Problem description: Each line of the data below holding the word "code" must be copied.

Content revision data
──────

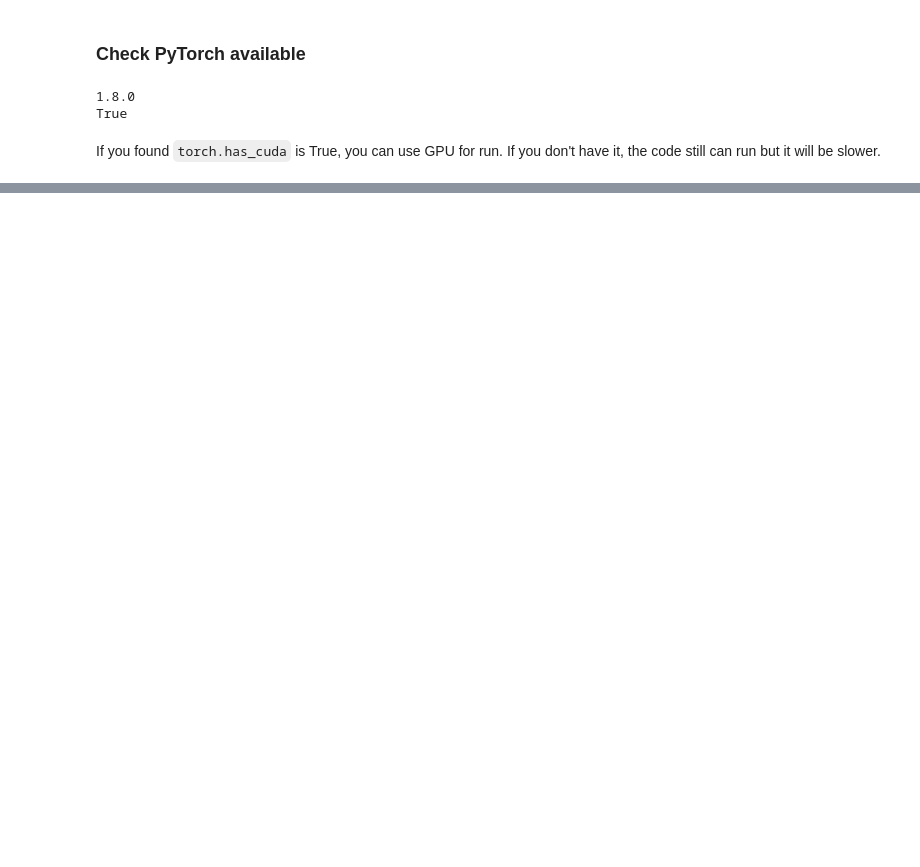
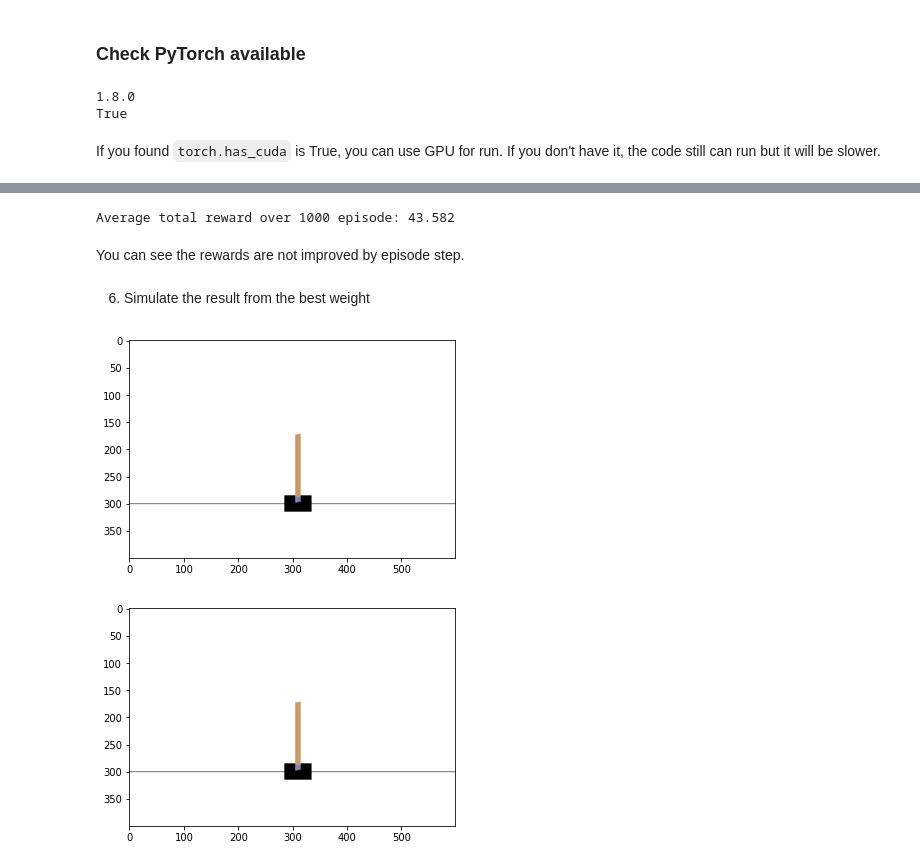
Before and after one commit to Alisa-Kunapinun/Deep-Reinforcement-learning-lab, a Jupyter notebook: 01-Intro_RL_Setup/01-Introduction_to_DeepRL.ipynb, the cells around one changed output, grey strips where cells are left out. Cells and saved outputs as stored; diff of their text form; code cells hidden in the pictures; blank space fills up the shorter version.

```diff
--- a/01-Intro_RL_Setup/01-Introduction_to_DeepRL.ipynb
+++ b/01-Intro_RL_Setup/01-Introduction_to_DeepRL.ipynb
@@ -358,0 +454,18 @@ If you found <code>torch.has_cuda</code> is True, you can use GPU for run. If yo
+# %%
+# Initialize
+best_total_reward = 0
+best_weight = None
+total_rewards = []
+# Set number of episode
+n_episode = 1000
+for episode in range(n_episode):
+    weight = torch.rand(n_state[0], n_action)
+    # Run 1 episode to get total_reward (not show simulator)
+    total_reward = run_episode(env, weight, False)
+    print('Episode {}: {}'.format(episode+1, total_reward))
+    # find the best weight from best reward
+    if total_reward > best_total_reward:
+        best_weight = weight
+        best_total_reward =  total_reward
+    # keep all total_rewards
+    total_rewards.append(total_reward)
@@ -358,0 +490,15 @@ If you found <code>torch.has_cuda</code> is True, you can use GPU for run. If yo
+# %%
+print('Average total reward over {} episode: {}'.format(
+           n_episode, sum(total_rewards) / n_episode))
+# %% [output]
+Average total reward over 1000 episode: 43.582
+# %% [markdown]
+You can see the rewards are not improved by episode step.
+# %% [markdown]
+6. Simulate the result from the best weight
+# %%
+# Run 1 episode to get total_reward (Show simulator)
+total_reward = run_episode(env, best_weight, True)
+# %% [output]
+[figure, added]
+[figure, added]
```
Also changed, not shown: parts of 17 cells of this notebook.
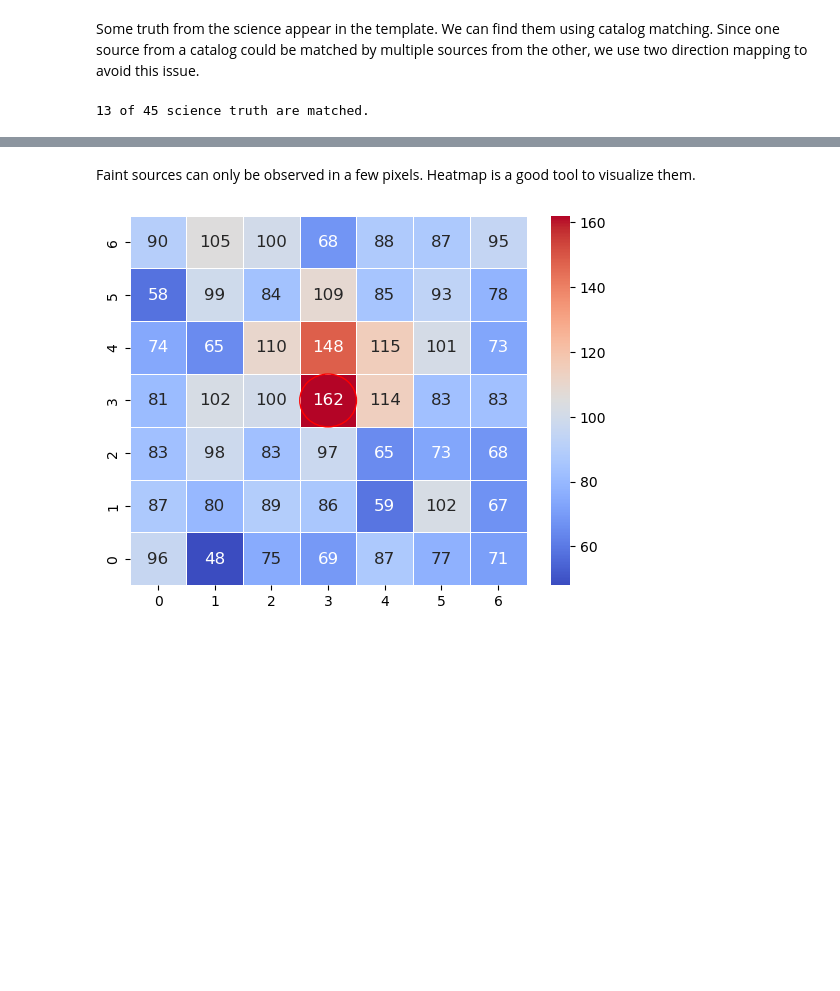
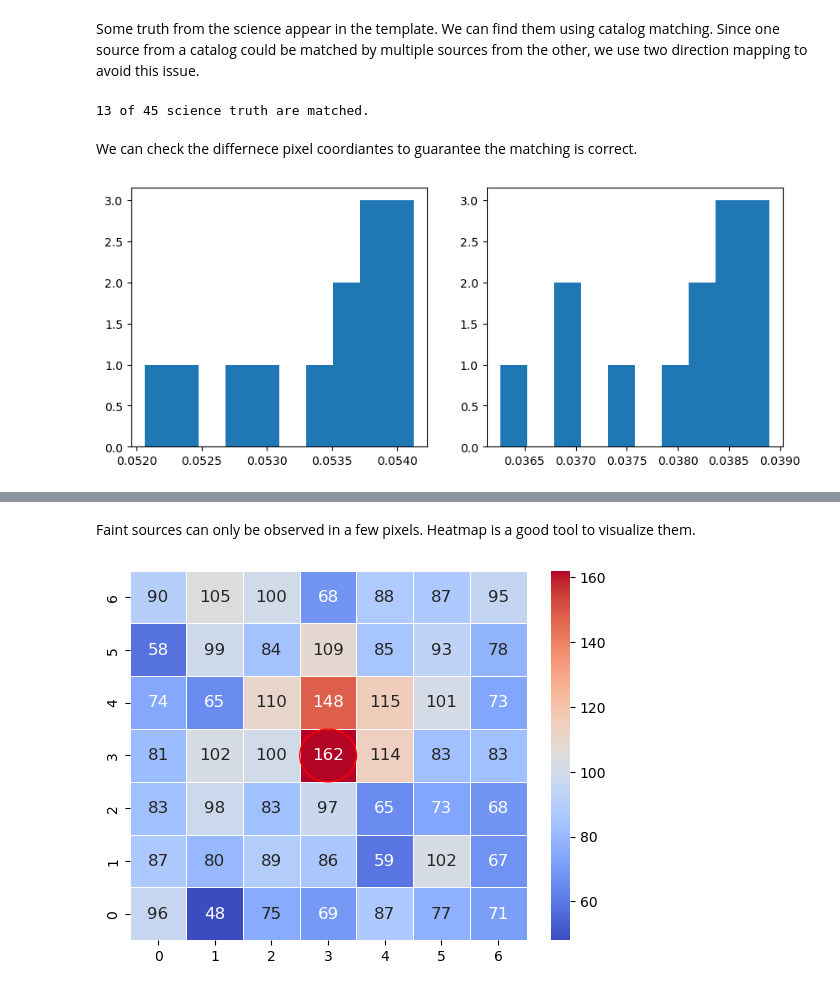
Before and after one commit to Roman-Supernova-PIT/detect_supernova, a Jupyter notebook: notebooks/Image_Visualization_And_Source_Matching.ipynb, the cells around one changed output, grey strips where cells are left out. Drawn from its saved outputs; the diff is of its cells as text; code cells hidden in the pictures; blank space fills up the shorter version.

```diff
--- a/notebooks/Image_Visualization_And_Source_Matching.ipynb
+++ b/notebooks/Image_Visualization_And_Source_Matching.ipynb
@@ -185,3 +185,12 @@ joined_truth = science_truth.merge(template_truth_matched, left_index=True, righ
 print(f'{joined_truth.matched_status.sum()} of {len(joined_truth)} science truth are matched.')
 # %% [output]
 13 of 45 science truth are matched.
+# %% [markdown]
+We can check the differnece pixel coordiantes to guarantee the matching is correct.
+# %%
+matched_truth = joined_truth[joined_truth.matched_status].copy().reset_index(drop=True)
+fig, ax = plt.subplots(1, 2, figsize=(10, 4))
+ax[0].hist(matched_truth.x_in_science_from_science - matched_truth.x_in_science_from_template)
+ax[1].hist(matched_truth.y_in_science_from_science - matched_truth.y_in_science_from_template);
+# %% [output]
+[figure, added]
```
Also changed, not shown: parts of 4 cells of this notebook.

──────

Problem solution:
Before and after one commit to Alisa-Kunapinun/Deep-Reinforcement-learning-lab, a Jupyter notebook: 01-Intro_RL_Setup/01-Introduction_to_DeepRL.ipynb, the cells around one changed output, grey strips where cells are left out. Cells and saved outputs as stored; diff of their text form; code cells hidden in the pictures; blank space fills up the shorter version.
@@ -358,0 +454,18 @@ If you found <code>torch.has_cuda</code> is True, you can use GPU for run. If yo
@@ -358,0 +490,15 @@ If you found <code>torch.has_cuda</code> is True, you can use GPU for run. If yo
Before and after one commit to Roman-Supernova-PIT/detect_supernova, a Jupyter notebook: notebooks/Image_Visualization_And_Source_Matching.ipynb, the cells around one changed output, grey strips where cells are left out. Drawn from its saved outputs; the diff is of its cells as text; code cells hidden in the pictures; blank space fills up the shorter version.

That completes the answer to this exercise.